1) Congratulations on a great series at Arcadia. You mentioned afterwards that you've never jumped like that in your life. What do you think made the difference on Saturday? Was it the weather? The support of the crowd? Better technical proficiency? A combination of things?

I think everything played a major role. The huge crowd got me really pumped up and I felt like I was flying down the runway. The overall conditions, such as temperature, wind and runway were perfect. The people who helped out with the meet did a great job. I felt great and finally got a few things straightened out such as take-off and run. I guess all in all it was just the right time for me.

2) It seems like you've become a well-known and popular athlete in California track circles, and that you've gotten to know a lot of people in the US pole vaulting community. Can you talk about what that's been like, finding support here and making those connections?

These connections are my favorite part about pole vaulting. I like to speak with people from different parts of the country and hear their views. This was one of the main reasons I came to America. Every pole vaulter I have met in my life is a great person and is really fun to talk to and to hang out with.

3) After you won at Arcadia, there was a long line of high school kids waiting to have you autograph their shirts, sneakers and meet programs. Is it a strange feeling, having students your own age eager to have your signature? Have you experienced that at other meets, or was this the first time?

It is great. I was really happy that they helped out so much with the pole vault pit and setting up. Giving them my autograph was an honor for me. I have really enjoyed that and I got to talk to quite a few of these guys and girls and I really enjoyed it.

4) Many people, yourself included, wondered if you'd be able to return to the United States for a second year of school at Los Gatos. Can you briefly describe how that came about and what steps were necessary?

I was really lucky. I did not expect to return after I had an overview of how things worked, but Jack Little, my host father here in the U.S. explored every single possible solution and made it possible for me to return to Los Gatos High School.

5) You mentioned that you only found out you would be returning to the US four days before school started. Was it hard to make that transition, mentally and physically, from thinking you'd be going to school in Germany to attending classes again at Los Gatos?

Yes. I learned about the possibility the Thursday before school started and I returned the Sunday before school started. It was a great effort to make that possible, but my parents as well as my "American Parents" made that possible for me.

6) Can you explain your coaching situation? Do you continue to receive coaching from someone in Germany, as well as the Los Gatos HS coach in California? If so, how do you balance the various suggestions?

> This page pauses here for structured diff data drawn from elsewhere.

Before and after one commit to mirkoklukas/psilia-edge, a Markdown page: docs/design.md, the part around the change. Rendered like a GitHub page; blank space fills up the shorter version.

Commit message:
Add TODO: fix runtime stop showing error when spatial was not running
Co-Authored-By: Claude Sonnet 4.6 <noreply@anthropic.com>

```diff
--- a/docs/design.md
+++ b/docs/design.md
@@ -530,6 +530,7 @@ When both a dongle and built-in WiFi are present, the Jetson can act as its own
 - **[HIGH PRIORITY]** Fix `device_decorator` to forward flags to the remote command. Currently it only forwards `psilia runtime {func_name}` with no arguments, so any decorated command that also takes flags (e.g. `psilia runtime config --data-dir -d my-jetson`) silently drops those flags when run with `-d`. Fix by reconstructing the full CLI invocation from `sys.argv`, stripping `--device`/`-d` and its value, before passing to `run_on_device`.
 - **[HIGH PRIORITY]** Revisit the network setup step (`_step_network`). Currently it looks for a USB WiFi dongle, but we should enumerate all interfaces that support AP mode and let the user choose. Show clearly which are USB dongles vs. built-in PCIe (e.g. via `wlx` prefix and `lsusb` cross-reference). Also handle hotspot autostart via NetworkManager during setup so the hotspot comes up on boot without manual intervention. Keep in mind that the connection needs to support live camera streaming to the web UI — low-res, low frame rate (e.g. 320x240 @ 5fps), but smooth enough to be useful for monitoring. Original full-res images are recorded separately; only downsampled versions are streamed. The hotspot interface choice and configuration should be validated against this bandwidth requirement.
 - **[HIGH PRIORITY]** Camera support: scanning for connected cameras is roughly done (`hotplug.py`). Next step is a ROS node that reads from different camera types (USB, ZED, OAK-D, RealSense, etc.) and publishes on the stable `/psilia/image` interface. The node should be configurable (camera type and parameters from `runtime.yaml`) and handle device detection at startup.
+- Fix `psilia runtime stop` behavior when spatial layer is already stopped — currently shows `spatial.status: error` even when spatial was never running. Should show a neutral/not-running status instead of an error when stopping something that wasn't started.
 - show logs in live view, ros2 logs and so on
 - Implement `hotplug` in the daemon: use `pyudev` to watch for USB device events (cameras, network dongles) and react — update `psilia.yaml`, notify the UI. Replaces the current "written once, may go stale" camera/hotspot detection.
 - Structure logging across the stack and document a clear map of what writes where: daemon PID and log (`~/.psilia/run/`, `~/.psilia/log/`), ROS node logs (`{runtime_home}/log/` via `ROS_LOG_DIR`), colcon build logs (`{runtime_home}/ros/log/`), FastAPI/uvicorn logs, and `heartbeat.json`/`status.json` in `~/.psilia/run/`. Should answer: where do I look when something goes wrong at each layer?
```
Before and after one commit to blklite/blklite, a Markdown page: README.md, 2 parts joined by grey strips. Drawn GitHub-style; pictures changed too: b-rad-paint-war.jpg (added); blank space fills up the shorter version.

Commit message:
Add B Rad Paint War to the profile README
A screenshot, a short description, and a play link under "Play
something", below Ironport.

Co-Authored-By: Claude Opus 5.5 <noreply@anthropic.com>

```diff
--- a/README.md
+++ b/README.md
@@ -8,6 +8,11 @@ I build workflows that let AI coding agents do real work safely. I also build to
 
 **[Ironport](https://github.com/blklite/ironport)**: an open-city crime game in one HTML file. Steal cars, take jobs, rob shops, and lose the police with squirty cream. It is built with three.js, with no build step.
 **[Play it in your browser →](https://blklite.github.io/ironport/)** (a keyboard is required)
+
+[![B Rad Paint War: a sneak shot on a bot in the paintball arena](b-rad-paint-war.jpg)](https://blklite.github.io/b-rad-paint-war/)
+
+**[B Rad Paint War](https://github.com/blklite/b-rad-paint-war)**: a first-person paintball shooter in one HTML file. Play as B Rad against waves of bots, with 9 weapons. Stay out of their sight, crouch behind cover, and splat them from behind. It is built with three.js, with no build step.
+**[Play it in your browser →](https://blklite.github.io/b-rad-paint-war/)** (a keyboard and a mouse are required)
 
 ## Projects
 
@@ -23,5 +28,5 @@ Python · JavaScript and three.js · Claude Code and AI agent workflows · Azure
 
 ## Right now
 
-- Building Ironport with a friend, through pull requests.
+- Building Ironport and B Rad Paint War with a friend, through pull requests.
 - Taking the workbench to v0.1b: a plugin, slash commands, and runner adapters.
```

Brandon Vance is my coach at Los Gatos High School. He is a great coach and he knows what I have to do in order to jump high. The coaches in Germany help me whenvever I go back there and I am really greatful for that. It always helps to have an extra pair of eyes looking out for you.

7) For someone who has never experienced it, what does it feel like to fall 18-feet to the pole vault mat? How aware do you have to be of your body's position as you tumble from that height, and have you ever had any accidents or injuries while vaulting?

It is the greatest feeling someone can have. It is like jumping on a trampoline but a lot higher and a lot more fun. It does not hurt to fall on the pit. It is really soft. I have had some smaller injuries but never anything serious.

8) What's the best part about studying abroad in California? What has been most challenging? If you could correct one misconception Americans have about Germans, what would it be?

The best part about studying abroad is meeting the people and learning about the American way of life. The most challenging part of my experience has been being away from my friends and family in Germany. The internet is great for allowing me to share a lot of my experiences with them. A common misconception about Germans is that all of us speak with an accent. That is simply not true. While being here I have discovered that all Americans have one. :)

Photos: (top) Kirby Lee, imageofsport.com, (bottom) Donna Dye

Interval Sessions Oudoors 08